But the liberal social democrat has this basic agenda: to increasingly make the provision of “basic goods” to all a matter of settled social practice.  That is a way to serve “life” without promoting the death of those currently alive.  But it is serving “life” in relation to human standards of what a “good” or “flourishing” life requires.  So, in that sense, Matt is right to say you can’t derive those standards from life itself.

What about non-human forms of life?  What about climate change?  I do think that comes back to where I started.  We can take the position that respect for all life forms is an ethical imperative—although that will run us into the kinds of problems Matt identifies (namely, that such universal respect is not possible where some life forms actively harm others).  The utilitarian position seems more plausible.  The new ontology can help cement the lesson that human flourishing is dependent in various ways on the larger ecological network of relations in which humans are embedded.  Destroying the planet for short term gain is suicidal.  Still, utilitarianism also has its limits.  It is not utterly convincing to say humans could not flourish if the snow leopard went extinct.  That’s why the deontological argument of respect gets trotted out so often. 
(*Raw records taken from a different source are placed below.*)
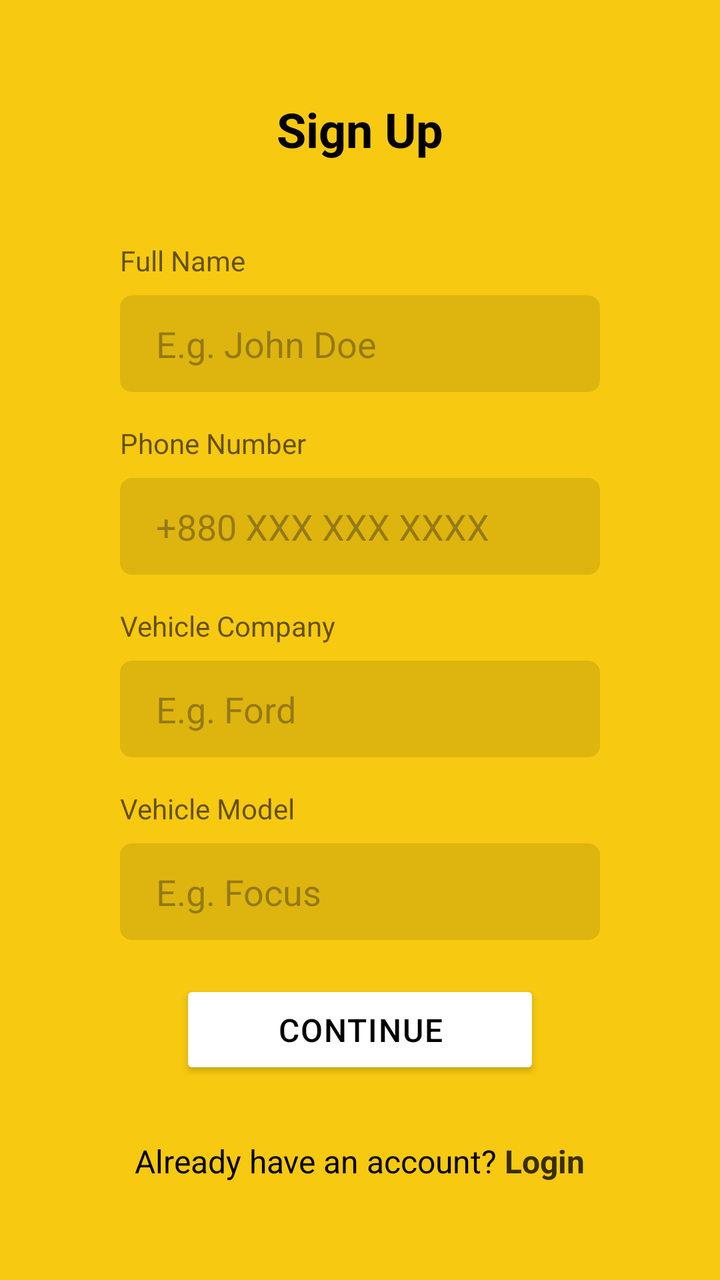
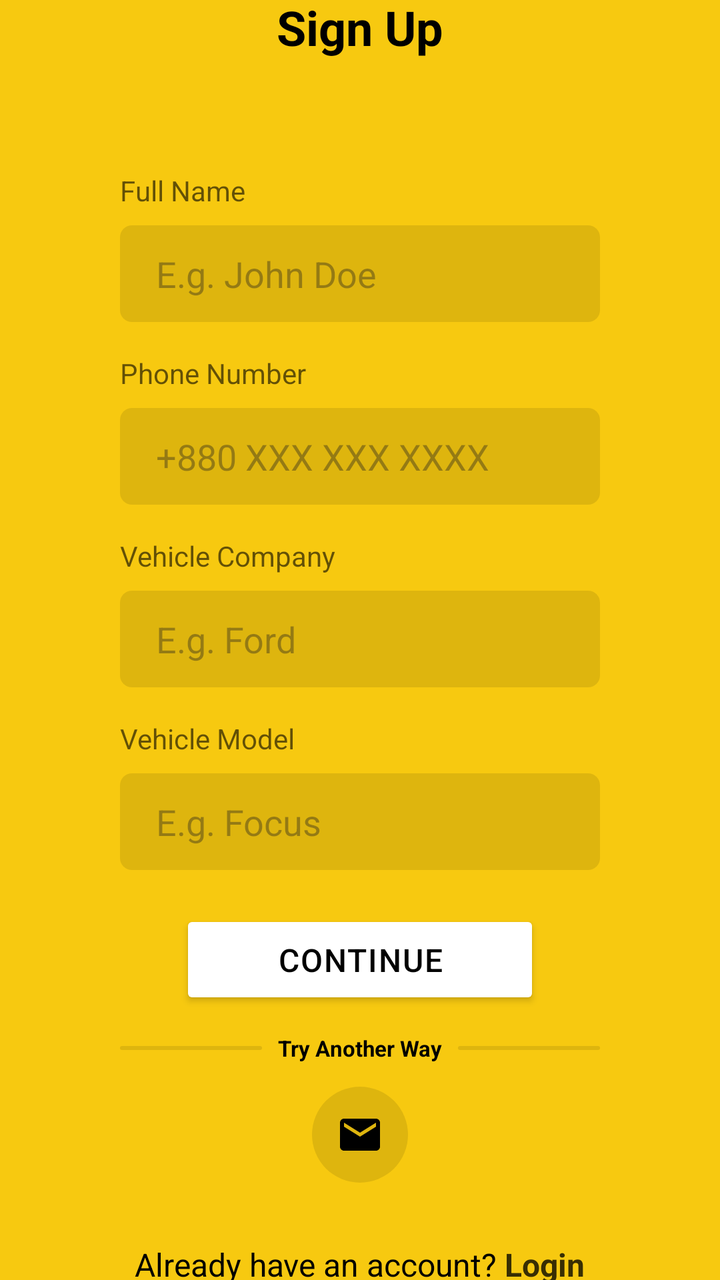

An Android layout rendered at two revisions. The XML below is the earlier revision; the diff shows what the commit changed to produce the second picture.
<!-- AndroidManifest.xml: application theme Theme.BreakdownAssistance -->
<!-- res/layout/fragment_registration.xml -->
<?xml version="1.0" encoding="utf-8"?>
<androidx.core.widget.NestedScrollView xmlns:android="http://schemas.android.com/apk/res/android"
    xmlns:app="http://schemas.android.com/apk/res-auto"
    xmlns:tools="http://schemas.android.com/tools"
    android:id="@+id/frameLayoutRegistration"
    android:layout_width="match_parent"
    android:layout_height="match_parent"
    android:background="@color/yellow"
    android:fillViewport="true"
    tools:context=".ui.fragments.RegistrationFragment">

    <LinearLayout
        android:layout_width="match_parent"
        android:layout_height="match_parent"
        android:layout_gravity="center"
        android:gravity="center"
        android:orientation="vertical"
        android:paddingHorizontal="60dp">

        <TextView
            android:layout_width="wrap_content"
            android:layout_height="wrap_content"
            android:layout_marginBottom="40dp"
            android:text="@string/sign_up"
            android:textColor="@color/black"
            android:textSize="24sp"
            android:textStyle="bold" />

        <TextView
            android:layout_width="wrap_content"
            android:layout_height="wrap_content"
            android:layout_gravity="start"
            android:alpha="0.6"
            android:text="@string/full_name"
            android:textColor="@color/black"
            android:textSize="14sp" />

        <EditText
            android:id="@+id/editTextFullName"
            android:layout_width="match_parent"
            android:layout_height="wrap_content"
            android:layout_marginTop="8dp"
            android:background="@drawable/semi_transparent_black_bg"
            android:hint="@string/full_name_hint"
            android:inputType="textPersonName"
            android:paddingHorizontal="18dp"
            android:paddingVertical="12dp" />

        <TextView
            android:layout_width="wrap_content"
            android:layout_height="wrap_content"
            android:layout_gravity="start"
            android:layout_marginTop="16dp"
            android:alpha="0.6"
            android:text="@string/phone_number"
            android:textColor="@color/black"
            android:textSize="14sp" />

        <EditText
            android:id="@+id/editTextPhoneNumber"
            android:layout_width="match_parent"
            android:layout_height="wrap_content"
            android:layout_marginTop="8dp"
            android:background="@drawable/semi_transparent_black_bg"
            android:hint="@string/phone_number_hint"
            android:inputType="phone"
            android:paddingHorizontal="18dp"
            android:paddingVertical="12dp" />

        <TextView
            android:layout_width="wrap_content"
            android:layout_height="wrap_content"
            android:layout_gravity="start"
            android:layout_marginTop="16dp"
            android:alpha="0.6"
            android:text="@string/vehicle_company"
            android:textColor="@color/black"
            android:textSize="14sp" />

        <EditText
            android:id="@+id/editTextVehicleCompany"
            android:layout_width="match_parent"
            android:layout_height="wrap_content"
            android:layout_marginTop="8dp"
            android:background="@drawable/semi_transparent_black_bg"
            android:hint="@string/vehicle_company_hint"
            android:inputType="text"
            android:paddingHorizontal="18dp"
            android:paddingVertical="12dp" />

        <TextView
            android:layout_width="wrap_content"
            android:layout_height="wrap_content"
            android:layout_gravity="start"
            android:layout_marginTop="16dp"
            android:alpha="0.6"
            android:text="@string/vehicle_model"
            android:textColor="@color/black"
            android:textSize="14sp" />

        <EditText
            android:id="@+id/editTextVehicleModel"
            android:layout_width="match_parent"
            android:layout_height="wrap_content"
            android:layout_marginTop="8dp"
            android:background="@drawable/semi_transparent_black_bg"
            android:hint="@string/vehicle_model_hint"
            android:inputType="text"
            android:paddingHorizontal="18dp"
            android:paddingVertical="12dp" />

        <Button
            android:id="@+id/btnContinue"
            android:layout_width="180dp"
            android:layout_height="wrap_content"
            android:layout_marginTop="20dp"
            android:backgroundTint="@color/white"
            android:letterSpacing="0.04"
            android:paddingVertical="14dp"
            android:text="@string/continue_btn"
            android:textColor="@color/black"
            android:textSize="16sp"
            app:cornerRadius="6dp" />

        <LinearLayout
            android:layout_width="wrap_content"
            android:layout_height="wrap_content"
            android:layout_marginTop="30dp"
            android:orientation="horizontal">

            <TextView
                android:layout_width="wrap_content"
                android:layout_height="wrap_content"
                android:text="@string/already_have_an_account"
                android:textColor="@color/black"
                android:textSize="16sp" />

            <TextView
                android:layout_width="wrap_content"
                android:layout_height="wrap_content"
                android:text=" "
                android:textColor="@color/black"
                android:textSize="16sp" />

            <TextView
                android:id="@+id/textViewLogin"
                android:layout_width="wrap_content"
                android:layout_height="wrap_content"
                android:text="@string/login"
                android:textColor="#FF382E03"
                android:textSize="16sp"
                android:textStyle="bold" />

        </LinearLayout>
    </LinearLayout>
</androidx.core.widget.NestedScrollView>
<!-- resources referenced by this layout -->
<resources>
  <color name="black">#FF000000</color>
  <color name="white">#FFFFFFFF</color>
  <color name="yellow">#FFF7C910</color>
  <string name="continue_btn">CONTINUE</string>
  <string name="full_name">Full Name</string>
  <string name="full_name_hint">E.g. John Doe</string>
  <string name="login">Login</string>
  <string name="phone_number">Phone Number</string>
  <string name="sign_up">Sign Up</string>
  <string name="vehicle_company_hint">E.g. Ford</string>
  <string name="vehicle_model">Vehicle Model</string>
  <string name="vehicle_model_hint">E.g. Focus</string>
  <color name="transparent">#00000000</color>
  <color name="md_theme_primary">#415F91</color>
  <color name="md_theme_onPrimary">#FFFFFF</color>
  <color name="md_theme_primaryContainer">#D6E3FF</color>
  <color name="md_theme_secondary">#565F71</color>
  <color name="md_theme_onSecondary">#FFFFFF</color>
  <color name="md_theme_tertiary">#705575</color>
  <color name="md_theme_onTertiary">#FFFFFF</color>
  <color name="md_theme_error">#BA1A1A</color>
  <color name="md_theme_onError">#FFFFFF</color>
  <color name="md_theme_errorContainer">#FFDAD6</color>
  <color name="md_theme_onErrorContainer">#410002</color>
  <color name="md_theme_background">#F9F9FF</color>
  <color name="md_theme_onBackground">#191C20</color>
  <color name="md_theme_surface">#F9F9FF</color>
  <color name="md_theme_onSurface">#191C20</color>
  <color name="md_theme_surfaceVariant">#E0E2EC</color>
  <color name="md_theme_onSurfaceVariant">#44474E</color>
  <color name="md_theme_outline">#74777F</color>
  <color name="md_theme_outlineVariant">#C4C6D0</color>
  <color name="md_theme_inverseSurface">#2E3036</color>
  <color name="md_theme_inverseOnSurface">#F0F0F7</color>
  <color name="md_theme_inversePrimary">#AAC7FF</color>
  <color name="md_theme_primaryFixed">#D6E3FF</color>
  <color name="md_theme_onPrimaryFixed">#001B3E</color>
  <color name="md_theme_primaryFixedDim">#AAC7FF</color>
  <color name="md_theme_secondaryFixed">#DAE2F9</color>
  <color name="md_theme_onSecondaryFixed">#131C2B</color>
  <color name="md_theme_tertiaryFixed">#FAD8FD</color>
  <color name="md_theme_onTertiaryFixed">#28132E</color>
  <color name="md_theme_tertiaryFixedDim">#DDBCE0</color>
  <color name="md_theme_surfaceDim">#D9D9E0</color>
  <color name="md_theme_surfaceBright">#F9F9FF</color>
  <color name="md_theme_surfaceContainer">#EDEDF4</color>
  <!-- unchanged entries left out for length: 19 -->
</resources>

<!-- the commit's change to res/layout/fragment_registration.xml (unified diff, before → after) -->
@@ -13,6 +13,7 @@
         android:layout_width="match_parent"
         android:layout_height="match_parent"
         android:layout_gravity="center"
+        android:animateLayoutChanges="true"
         android:gravity="center"
         android:orientation="vertical"
         android:paddingHorizontal="60dp">
@@ -20,16 +21,25 @@
         <TextView
             android:layout_width="wrap_content"
             android:layout_height="wrap_content"
-            android:layout_marginBottom="40dp"
             android:text="@string/sign_up"
             android:textColor="@color/black"
             android:textSize="24sp"
             android:textStyle="bold" />
 
+        <ProgressBar
+            android:id="@+id/progressBar"
+            style="?android:attr/progressBarStyleHorizontal"
+            android:layout_width="match_parent"
+            android:layout_height="wrap_content"
+            android:indeterminateOnly="true"
+            android:indeterminateTint="@color/black"
+            android:visibility="invisible" />
+
         <TextView
             android:layout_width="wrap_content"
             android:layout_height="wrap_content"
             android:layout_gravity="start"
+            android:layout_marginTop="40dp"
             android:alpha="0.6"
             android:text="@string/full_name"
             android:textColor="@color/black"
@@ -40,32 +50,122 @@
             android:layout_width="match_parent"
             android:layout_height="wrap_content"
             android:layout_marginTop="8dp"
+            android:autofillHints="name"
             android:background="@drawable/semi_transparent_black_bg"
             android:hint="@string/full_name_hint"
             android:inputType="textPersonName"
             android:paddingHorizontal="18dp"
             android:paddingVertical="12dp" />
 
-        <TextView
-            android:layout_width="wrap_content"
-            android:layout_height="wrap_content"
-            android:layout_gravity="start"
-            android:layout_marginTop="16dp"
-            android:alpha="0.6"
-            android:text="@string/phone_number"
-            android:textColor="@color/black"
-            android:textSize="14sp" />
-
-        <EditText
-            android:id="@+id/editTextPhoneNumber"
-            android:layout_width="match_parent"
-            android:layout_height="wrap_content"
-            android:layout_marginTop="8dp"
-            android:background="@drawable/semi_transparent_black_bg"
-            android:hint="@string/phone_number_hint"
-            android:inputType="phone"
-            android:paddingHorizontal="18dp"
-            android:paddingVertical="12dp" />
+        <LinearLayout
+            android:id="@+id/linearLayoutPhone"
+            android:layout_width="match_parent"
+            android:layout_height="wrap_content"
+            android:gravity="center"
+            android:orientation="vertical">
+
+            <TextView
+                android:layout_width="wrap_content"
+                android:layout_height="wrap_content"
+                android:layout_gravity="start"
+                android:layout_marginTop="16dp"
+                android:alpha="0.6"
+                android:text="@string/phone_number"
+                android:textColor="@color/black"
+                android:textSize="14sp" />
+
+            <EditText
+                android:id="@+id/editTextPhoneNumber"
+                android:layout_width="match_parent"
+                android:layout_height="wrap_content"
+                android:layout_marginTop="8dp"
+                android:autofillHints="phone"
+                android:background="@drawable/semi_transparent_black_bg"
+                android:hint="@string/phone_number_hint"
+                android:inputType="phone"
+                android:paddingHorizontal="18dp"
+                android:paddingVertical="12dp" />
+
+        </LinearLayout>
+
+        <LinearLayout
+            android:id="@+id/linearLayoutEmail"
+            android:layout_width="match_parent"
+            android:layout_height="wrap_content"
+            android:gravity="center"
+            android:orientation="vertical"
+            android:visibility="gone">
+
+            <TextView
+                android:layout_width="wrap_content"
+                android:layout_height="wrap_content"
+                android:layout_gravity="start"
+                android:layout_marginTop="16dp"
+                android:alpha="0.6"
+                android:text="@string/email_address"
+                android:textColor="@color/black"
+                android:textSize="14sp" />
+
+            <EditText
+                android:id="@+id/editTextEmailAddress"
+                android:layout_width="match_parent"
+                android:layout_height="wrap_content"
+                android:layout_marginTop="8dp"
+                android:autofillHints="emailAddress"
+                android:background="@drawable/semi_transparent_black_bg"
+                android:hint="johndoe@gmail.com"
+                android:inputType="textEmailAddress"
+                android:paddingHorizontal="18dp"
+                android:paddingVertical="12dp"
+                tools:ignore="HardcodedText" />
+
+            <TextView
+                android:layout_width="wrap_content"
+                android:layout_height="wrap_content"
+                android:layout_gravity="start"
+                android:layout_marginTop="16dp"
+                android:alpha="0.6"
+                android:text="@string/password"
+                android:textColor="@color/black"
+                android:textSize="14sp" />
+
+            <EditText
+                android:id="@+id/editTextPassword"
+                android:layout_width="match_parent"
+                android:layout_height="wrap_content"
+                android:layout_marginTop="8dp"
+                android:autofillHints="password"
+                android:background="@drawable/semi_transparent_black_bg"
+                android:hint="********"
+                android:inputType="textPassword"
+                android:paddingHorizontal="18dp"
+                android:paddingVertical="12dp"
+                tools:ignore="HardcodedText" />
+
+            <TextView
+                android:layout_width="wrap_content"
+                android:layout_height="wrap_content"
+                android:layout_gravity="start"
+                android:layout_marginTop="16dp"
+                android:alpha="0.6"
+                android:text="@string/repeat_password"
+                android:textColor="@color/black"
+                android:textSize="14sp" />
+
+            <EditText
+                android:id="@+id/editTextRepeatPassword"
+                android:layout_width="match_parent"
+                android:layout_height="wrap_content"
+                android:layout_marginTop="8dp"
+                android:autofillHints="password"
+                android:background="@drawable/semi_transparent_black_bg"
+                android:hint="********"
+                android:inputType="textPassword"
+                android:paddingHorizontal="18dp"
+                android:paddingVertical="12dp"
+                tools:ignore="HardcodedText" />
+
+        </LinearLayout>
 
         <TextView
             android:layout_width="wrap_content"
@@ -84,6 +184,7 @@
             android:layout_marginTop="8dp"
             android:background="@drawable/semi_transparent_black_bg"
             android:hint="@string/vehicle_company_hint"
+            android:importantForAutofill="no"
             android:inputType="text"
             android:paddingHorizontal="18dp"
             android:paddingVertical="12dp" />
@@ -105,6 +206,7 @@
             android:layout_marginTop="8dp"
             android:background="@drawable/semi_transparent_black_bg"
             android:hint="@string/vehicle_model_hint"
+            android:importantForAutofill="no"
             android:inputType="text"
             android:paddingHorizontal="18dp"
             android:paddingVertical="12dp" />
@@ -123,6 +225,57 @@
             app:cornerRadius="6dp" />
 
         <LinearLayout
+            android:layout_width="match_parent"
+            android:layout_height="wrap_content"
+            android:layout_marginTop="12dp"
+            android:gravity="center"
+            android:orientation="horizontal">
+
+            <View
+                android:layout_width="0dp"
+                android:layout_height="2dp"
+                android:layout_weight="1"
+                android:background="@drawable/semi_transparent_black_bg" />
+
+            <TextView
+                android:layout_width="wrap_content"
+                android:layout_height="wrap_content"
+                android:layout_marginHorizontal="8dp"
+                android:text="@string/try_another_way"
+                android:textColor="@color/black"
+                android:textSize="11sp"
+                android:textStyle="bold" />
+
+            <View
+                android:layout_width="0dp"
+                android:layout_height="2dp"
+                android:layout_weight="1"
+                android:background="@drawable/semi_transparent_black_bg" />
+
+        </LinearLayout>
+
+        <ImageView
+            android:id="@+id/imageViewEmail"
+            android:layout_width="48dp"
+            android:layout_height="48dp"
+            android:layout_marginTop="12dp"
+            android:background="@drawable/semi_transparent_circle"
+            android:importantForAccessibility="no"
+            android:padding="12dp"
+            android:src="@drawable/ic_email" />
+
+        <ImageView
+            android:id="@+id/imageViewPhone"
+            android:layout_width="48dp"
+            android:layout_height="48dp"
+            android:layout_marginTop="12dp"
+            android:background="@drawable/semi_transparent_circle"
+            android:importantForAccessibility="no"
+            android:padding="12dp"
+            android:src="@drawable/ic_phone"
+            android:visibility="gone" />
+
+        <LinearLayout
             android:layout_width="wrap_content"
             android:layout_height="wrap_content"
             android:layout_marginTop="30dp"
<!-- resource entries referenced after the edit -->
@@ -3,12 +3,48 @@
   <color name="black">#FF000000</color>
   <color name="white">#FFFFFFFF</color>
   <color name="yellow">#FFF7C910</color>
+  <!-- drawable ic_email (drawable) -->
+  <vector xmlns:android="http://schemas.android.com/apk/res/android"
+      android:width="24dp"
+      android:height="24dp"
+      android:tint="#000000"
+      android:viewportWidth="24"
+      android:viewportHeight="24">
+  
+      <path
+          android:fillColor="@android:color/white"
+          android:pathData="M20,4L4,4c-1.1,0 -1.99,0.9 -1.99,2L2,18c0,1.1 0.9,2 2,2h16c1.1,0 2,-0.9 2,-2L22,6c0,-1.1 -0.9,-2 -2,-2zM20,8l-8,5 -8,-5L4,6l8,5 8,-5v2z" />
+  
+  </vector>
+  <!-- drawable ic_phone (drawable) -->
+  <vector xmlns:android="http://schemas.android.com/apk/res/android"
+      android:width="24dp"
+      android:height="24dp"
+      android:tint="#000000"
+      android:viewportWidth="24"
+      android:viewportHeight="24">
+  
+      <path
+          android:fillColor="@android:color/white"
+          android:pathData="M6.62,10.79c1.44,2.83 3.76,5.14 6.59,6.59l2.2,-2.2c0.27,-0.27 0.67,-0.36 1.02,-0.24 1.12,0.37 2.33,0.57 3.57,0.57 0.55,0 1,0.45 1,1V20c0,0.55 -0.45,1 -1,1 -9.39,0 -17,-7.61 -17,-17 0,-0.55 0.45,-1 1,-1h3.5c0.55,0 1,0.45 1,1 0,1.25 0.2,2.45 0.57,3.57 0.11,0.35 0.03,0.74 -0.25,1.02l-2.2,2.2z" />
+  
+  </vector>
+  <!-- drawable semi_transparent_circle (drawable) -->
+  <?xml version="1.0" encoding="utf-8"?>
+  <shape xmlns:android="http://schemas.android.com/apk/res/android"
+      android:shape="oval">
+      <solid android:color="#1A000000" />
+  </shape>
   <string name="continue_btn">CONTINUE</string>
+  <string name="email_address">Email Address</string>
   <string name="full_name">Full Name</string>
   <string name="full_name_hint">E.g. John Doe</string>
   <string name="login">Login</string>
+  <string name="password">Password</string>
   <string name="phone_number">Phone Number</string>
+  <string name="repeat_password">Repeat Password</string>
   <string name="sign_up">Sign Up</string>
+  <string name="try_another_way">Try Another Way</string>
   <string name="vehicle_company_hint">E.g. Ford</string>
   <string name="vehicle_model">Vehicle Model</string>
   <string name="vehicle_model_hint">E.g. Focus</string>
Such puzzles remind us that ethical positions—despite the hopes of philosophers like Kant, Bentham, and Rawls—are never logically air-tight.  Much more important, in my view, is ethical sensibility.  What things outrage us?  What things do we admire?  Unless unnecessary deaths and lives lived in abject poverty strike us as unacceptable, as demeaning to our human capacities to make life well worth the living, we humans cannot expect either rational arguments nor non-human entities (like “life” or “god”) to generate the ethically affirmable life we claim to desire.  Similarly, unless the extinction of the snow leopard strikes us emotionally as a diminishment of the world, we are unlikely to be argued into caring.